0 Bookmarks
 · 
91 Views
  • [Show abstract] [Hide abstract]
    ABSTRACT: The proband was a 32-year-old man with sparse type of familial adenomatous polyposis with fundic gland and duodenal polyps and congenital hypertrophy of the retinal pigment epithelium without osteoma, dental abnormalities and desmoid tumors. Direct DNA sequencing did not detect germline mutations in any APC exon. However, using the multiplex ligation-dependent probe amplification method, we detected germline deletions of all APC exons. Using dual-color fluorescence in situ hybridization, we identified germline deletion of locus 5q22.1 – 22.2 that includes APC. Analysis of colorectal tumors identified somatic APC mutations in the cluster region in all polyps, but no loss of heterozygosity was detected in any polyp.

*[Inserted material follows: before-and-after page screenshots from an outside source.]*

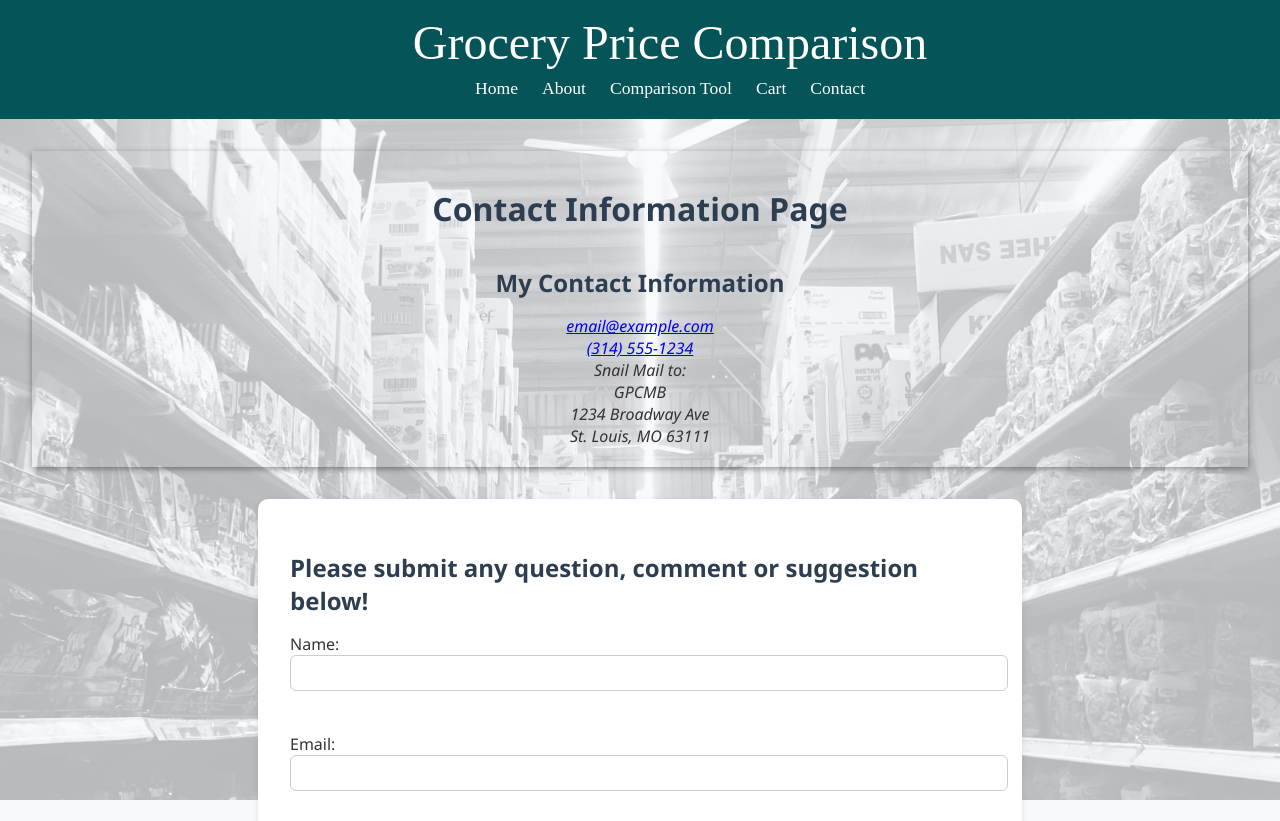
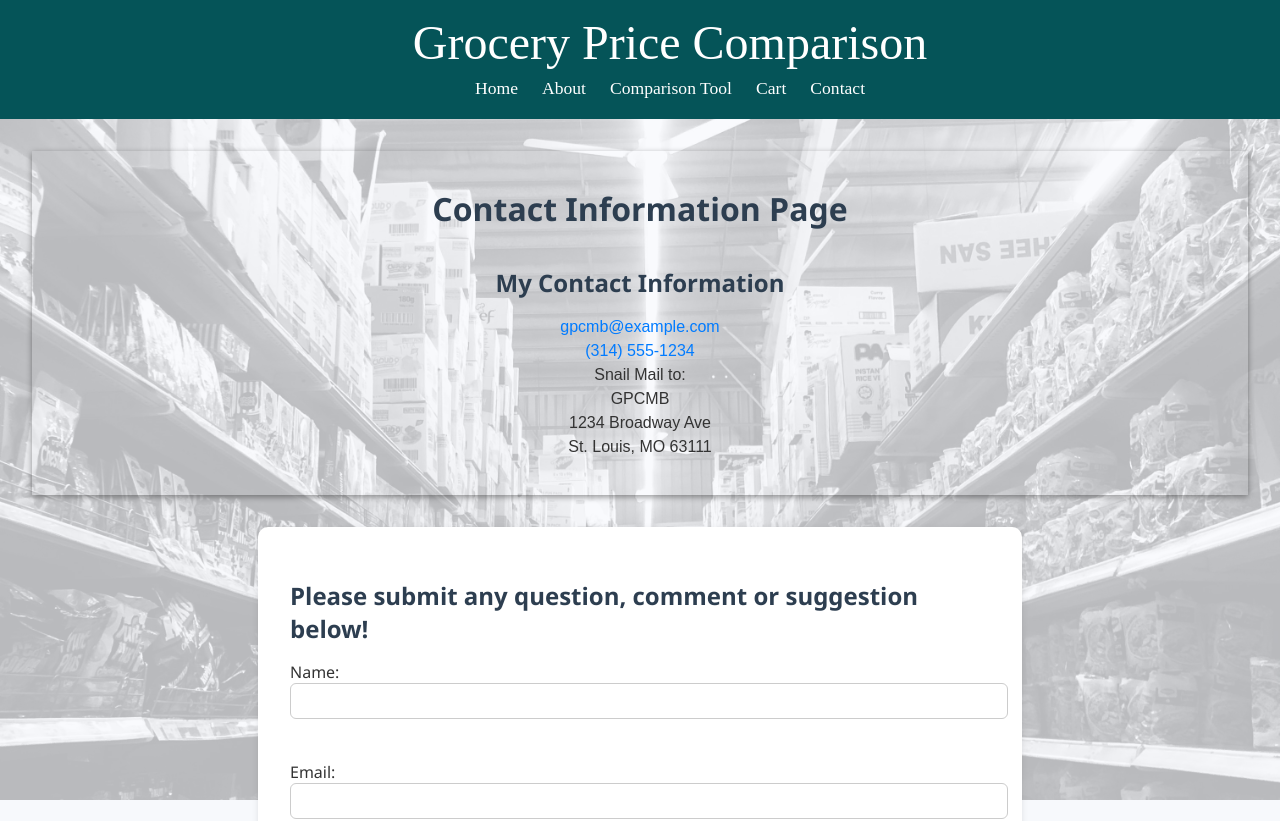
Before and after one commit to mark-bradley1/Unit1-Final-Project-Price-Comparison, a React (Vite) app in the folder Grocery-Price-Comparison/: page /contact in a window 1280 px wide. Shown: the top 821 px of the page. Built offline with nearby package versions, Linux system fonts and the light colour scheme; a web font is replaced by a local one.

Commit message:
made some styling changes and forgot to change to different branch

```diff
--- a/Grocery-Price-Comparison/src/App.css
+++ b/Grocery-Price-Comparison/src/App.css
@@ -227,6 +227,23 @@ td img {
   box-shadow: 0 2px 6px rgba(0, 0, 0, 0.4);
 }
 
+address {
+    font-style: normal;
+    line-height: 1.5;
+    margin-bottom: 1em;
+    color: #333;
+    font-family: 'Arial', sans-serif;
+}
+
+address a {
+    color: #007bff;
+    text-decoration: none;
+}
+
+address a:hover {
+    text-decoration: underline;
+}
+
 .form label {
   display: block;
   font-weight: 500;
--- a/Grocery-Price-Comparison/src/components/pages/ComparisonPage.jsx
+++ b/Grocery-Price-Comparison/src/components/pages/ComparisonPage.jsx
@@ -48,7 +48,7 @@ const ComparisonPage = () => {
 
   return (
     <div>
-      <h2>Comparison Page</h2>
+      <h1>Comparison Page</h1>
 
       <h4>Select stores to compare: </h4>
       <Dropdown stores={storeNames} onSelect={handleAddStore} />
--- a/Grocery-Price-Comparison/src/components/pages/ContactPage.jsx
+++ b/Grocery-Price-Comparison/src/components/pages/ContactPage.jsx
@@ -8,7 +8,7 @@ const ContactPage = () => {
                 <h1>Contact Information Page</h1>
                 <h2>My Contact Information</h2>
                 <address>
-                    <a href="mailto:email@example.com">email@example.com</a><br />
+                    <a href="mailto:gpcmb@example.com">gpcmb@example.com</a><br />
                     <a href="tel:+13145551234">(314) 555-1234</a><br />
                     Snail Mail to:<br />
                     GPCMB <br />
```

    Japanese Journal of Clinical Oncology 10/2014; 44(12):1243-1247. DOI:10.1093/jjco/hyu150 · 1.75 Impact Factor
  • [Show abstract] [Hide abstract]
    ABSTRACT: Colorectal cancer (CRC) is an increasing burden on our society. Identifying those who are at the greatest risk and improving triage for treatment will have the greatest impact on healthcare. CRC is a prime paradigm for cancer genetics: the majority of disease results from stages of progression lending itself to prevention by early detection of the pre-disease (neoplastic) state. Approximately 10% represent well defined hereditary cancer syndromes. Hereditary CRC has the added benefit that many are slow growing and family members are armed with the knowledge of potential risk of associated carcinomas and empowerment to reduce the disease burden. This knowledge provides the indication for early endoscopic and/or surgical intervention for prevention or treatment of an entire family cohort. The molecular basis of CRC allows enhanced characterization of carcinomas, leading to targeted therapies.
    Journal of gastrointestinal oncology 10/2014; 5(5):326-335. DOI:10.3978/j.issn.2078-6891.2014.069
  • Source
    [Show abstract] [Hide abstract]
    ABSTRACT: Although clinical studies have evaluated several MEK1/2 inhibitors, it is unlikely that MEK1/2 inhibitors will be studied clinically. BRAF mutations have been proposed as a responder marker of MEK1/2 inhibitors in a preclinical study. However, current clinical approaches focusing on BRAF mutations have shown only moderate sensitivity of MEK1/2 inhibitors. This has led to insufficient support for their promoted clinical adoption. Further characterization of tumors sensitive to MEK inhibitors holds great promise for optimizing drug therapy for patients with these tumors. Here, we report that β-catenin mutations accelerate apoptosis induced by MEK1/2 inhibitor. SMK-17, a selective MEK1/2 inhibitor, induced apoptosis in tumor cell lines harboring β-catenin mutations at its effective concentration. To confirm that β-catenin mutations and mutant β-catenin-mediated TCF7L2 (also known as TCF4) transcriptional activity is a predictive marker of MEK inhibitors, we evaluated the effects of dominant-negative TCF7L2 and of active, mutated β-catenin on apoptosis induced by MEK inhibitor. Indeed, dominant-negative TCF7L2 reduced apoptosis induced by MEK inhibitor, whereas active, mutated β-catenin accelerated it. Our findings show that β-catenin mutations are an important responder biomarker for MEK1/2 inhibitors.